---- INFORMATION

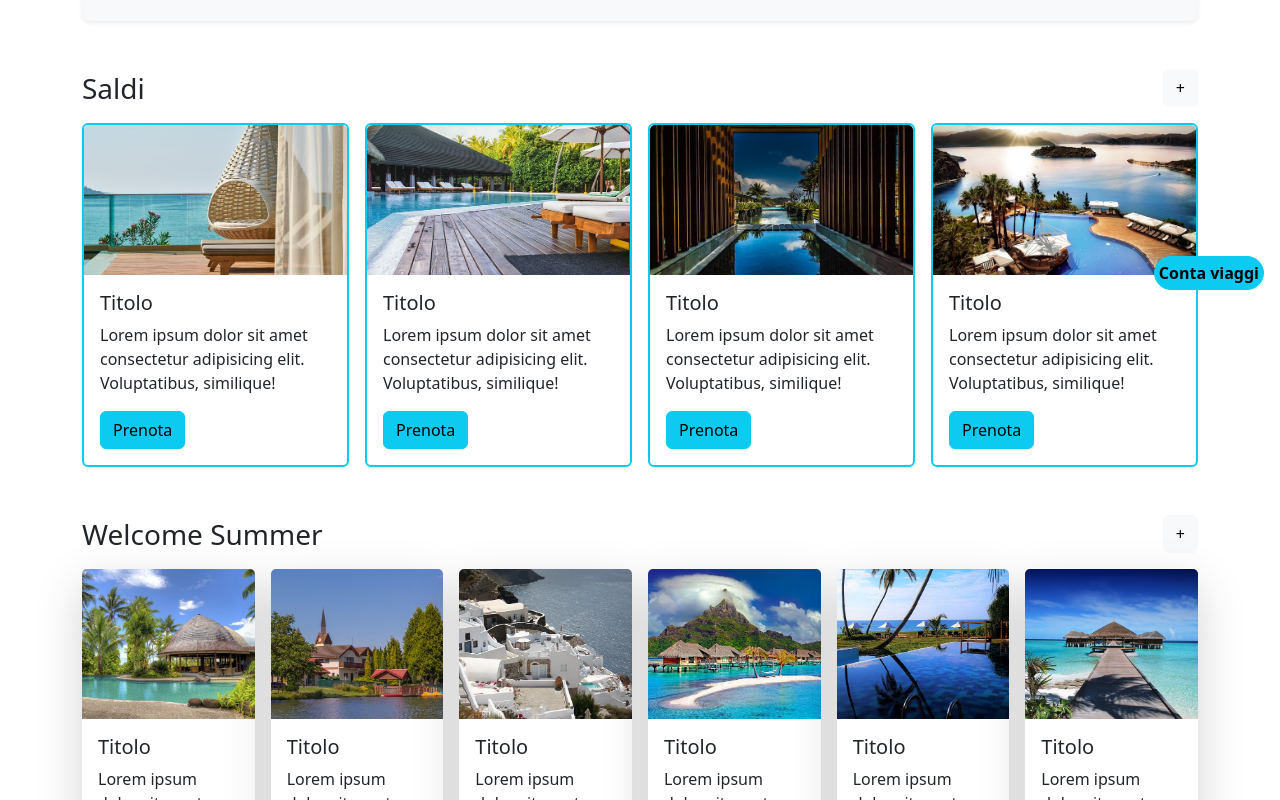
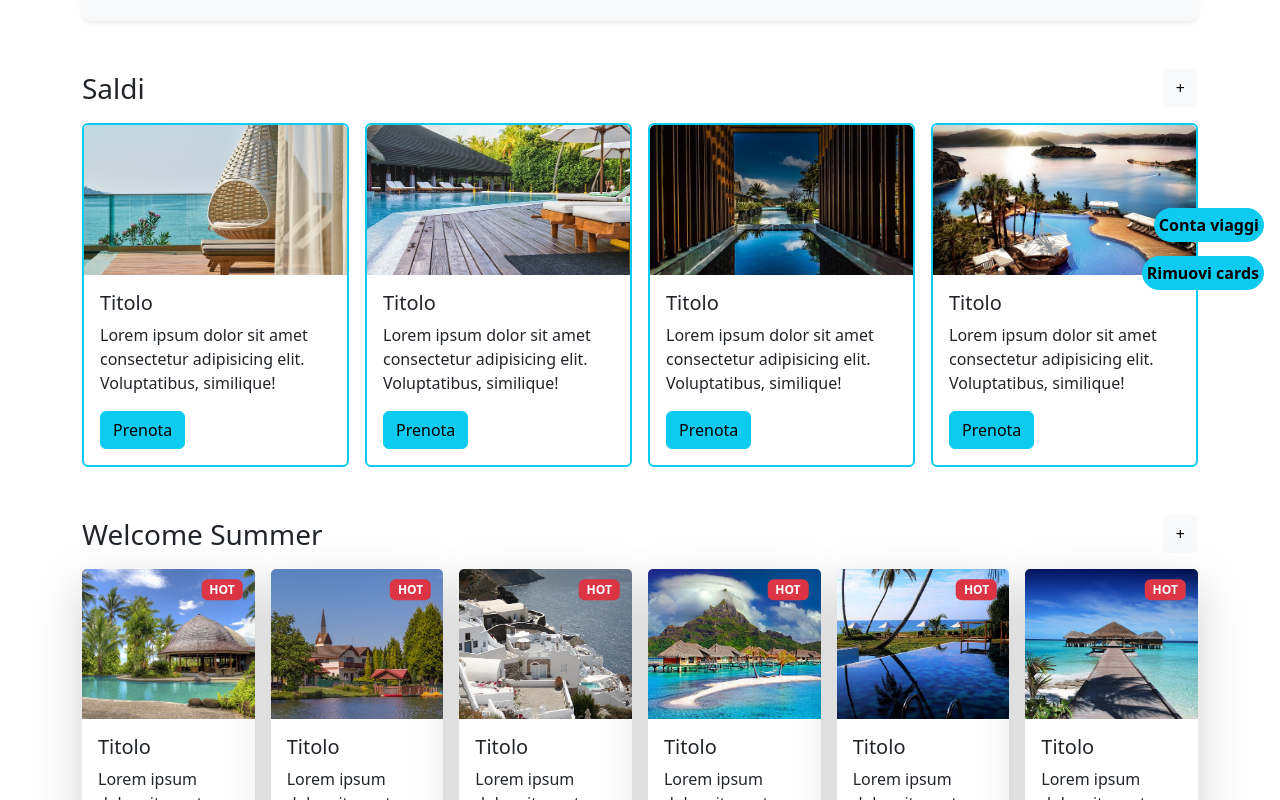
Before and after one commit to AdrianaGaglio/U2-W2-D2-Bootstrap, a plain HTML site: page index.html in a window 1280 px wide. Shown: the part 478-1278 px from the top of the page. Drawn offline with nearby package versions, Linux system fonts and the light colour scheme.

Commit message:
complete exercise

```diff
--- a/index.html
+++ b/index.html
@@ -28,14 +28,24 @@
       }
 
       #tripsCounter {
-        position: fixed;
+        bottom: 5rem;
+        right: 1rem;
+      }
+
+      #removeCards {
         bottom: 2rem;
         right: 1rem;
-        display: none;
+      }
+
+      #tripsCounter,
+      #removeCards {
+        position: fixed;
+        /* display: none; */
       }
 
       @media screen and (min-width: 768px) {
-        #tripsCounter {
+        #tripsCounter,
+        #removeCards {
           display: block;
         }
       }
@@ -389,6 +399,7 @@
       </div>
     </div>
     <button id="tripsCounter" type="button" class="btn btn-info btn-lg p-1 rounded-pill fw-bolder fs-6">Conta viaggi</button>
+    <button id="removeCards" type="button" class="btn btn-info btn-lg p-1 rounded-pill fw-bolder fs-6">Rimuovi cards</button>
     <div class="container-fluid bg-dark">
       <footer class="py-4 text-center">
         <button class="btn btn-outline-secondary mb-4" data-bs-toggle="modal" data-bs-target="#contattaci">Contattaci</button>
--- a/js/script.js
+++ b/js/script.js
@@ -11,8 +11,27 @@ tripsCounter.addEventListener("click", (event) => {
 const hotBadge = () => {
   const summerTrips = document.querySelectorAll("#collapseWelcomeSummer .row .card");
   summerTrips.forEach((trip) => {
+    trip.classList.add("position-relative");
     const badge = document.createElement("span");
+    badge.innerText = "HOT";
     badge.classList.add("badge");
-    trip.style.position = "relative";
+    badge.classList.add("position-absolute");
+    badge.classList.add("text-bg-danger");
+    badge.classList.add("top-0");
+    badge.style.translate = "-30% 50%";
+    badge.classList.add("end-0");
+    trip.appendChild(badge);
+    console.log(trip);
   });
 };
+
+window.addEventListener("load", hotBadge());
+
+const removeCardsBtn = document.getElementById("removeCards");
+
+const removeCards = () => {
+  const cards = Array.from(document.getElementsByClassName("card"));
+  cards.forEach((card) => card.classList.toggle("d-none"));
+};
+
+removeCardsBtn.addEventListener("click", removeCards);
```
Also changed, not shown: info.html (deleted, +0 -90 lines), mockups/desktop.png (deleted), mockups/mobile.png (deleted), mockups/tablet.png (deleted).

--------

WHAT IS NEEDED
Print each entry shown above with exact wording and no pictures.

EXERCISE SOLUTION
Before and after one commit to AdrianaGaglio/U2-W2-D2-Bootstrap, a plain HTML site: page index.html in a window 1280 px wide. Shown: the part 478-1278 px from the top of the page. Drawn offline with nearby package versions, Linux system fonts and the light colour scheme.

Commit message:
complete exercise

```diff
--- a/index.html
+++ b/index.html
@@ -28,14 +28,24 @@
       }
 
       #tripsCounter {
-        position: fixed;
+        bottom: 5rem;
+        right: 1rem;
+      }
+
+      #removeCards {
         bottom: 2rem;
         right: 1rem;
-        display: none;
+      }
+
+      #tripsCounter,
+      #removeCards {
+        position: fixed;
+        /* display: none; */
       }
 
       @media screen and (min-width: 768px) {
-        #tripsCounter {
+        #tripsCounter,
+        #removeCards {
           display: block;
         }
       }
@@ -389,6 +399,7 @@
       </div>
     </div>
     <button id="tripsCounter" type="button" class="btn btn-info btn-lg p-1 rounded-pill fw-bolder fs-6">Conta viaggi</button>
+    <button id="removeCards" type="button" class="btn btn-info btn-lg p-1 rounded-pill fw-bolder fs-6">Rimuovi cards</button>
     <div class="container-fluid bg-dark">
       <footer class="py-4 text-center">
         <button class="btn btn-outline-secondary mb-4" data-bs-toggle="modal" data-bs-target="#contattaci">Contattaci</button>
--- a/js/script.js
+++ b/js/script.js
@@ -11,8 +11,27 @@ tripsCounter.addEventListener("click", (event) => {
 const hotBadge = () => {
   const summerTrips = document.querySelectorAll("#collapseWelcomeSummer .row .card");
   summerTrips.forEach((trip) => {
+    trip.classList.add("position-relative");
     const badge = document.createElement("span");
+    badge.innerText = "HOT";
     badge.classList.add("badge");
-    trip.style.position = "relative";
+    badge.classList.add("position-absolute");
+    badge.classList.add("text-bg-danger");
+    badge.classList.add("top-0");
+    badge.style.translate = "-30% 50%";
+    badge.classList.add("end-0");
+    trip.appendChild(badge);
+    console.log(trip);
   });
 };
+
+window.addEventListener("load", hotBadge());
+
+const removeCardsBtn = document.getElementById("removeCards");
+
+const removeCards = () => {
+  const cards = Array.from(document.getElementsByClassName("card"));
+  cards.forEach((card) => card.classList.toggle("d-none"));
+};
+
+removeCardsBtn.addEventListener("click", removeCards);
```
Also changed, not shown: info.html (deleted, +0 -90 lines), mockups/desktop.png (deleted), mockups/mobile.png (deleted), mockups/tablet.png (deleted).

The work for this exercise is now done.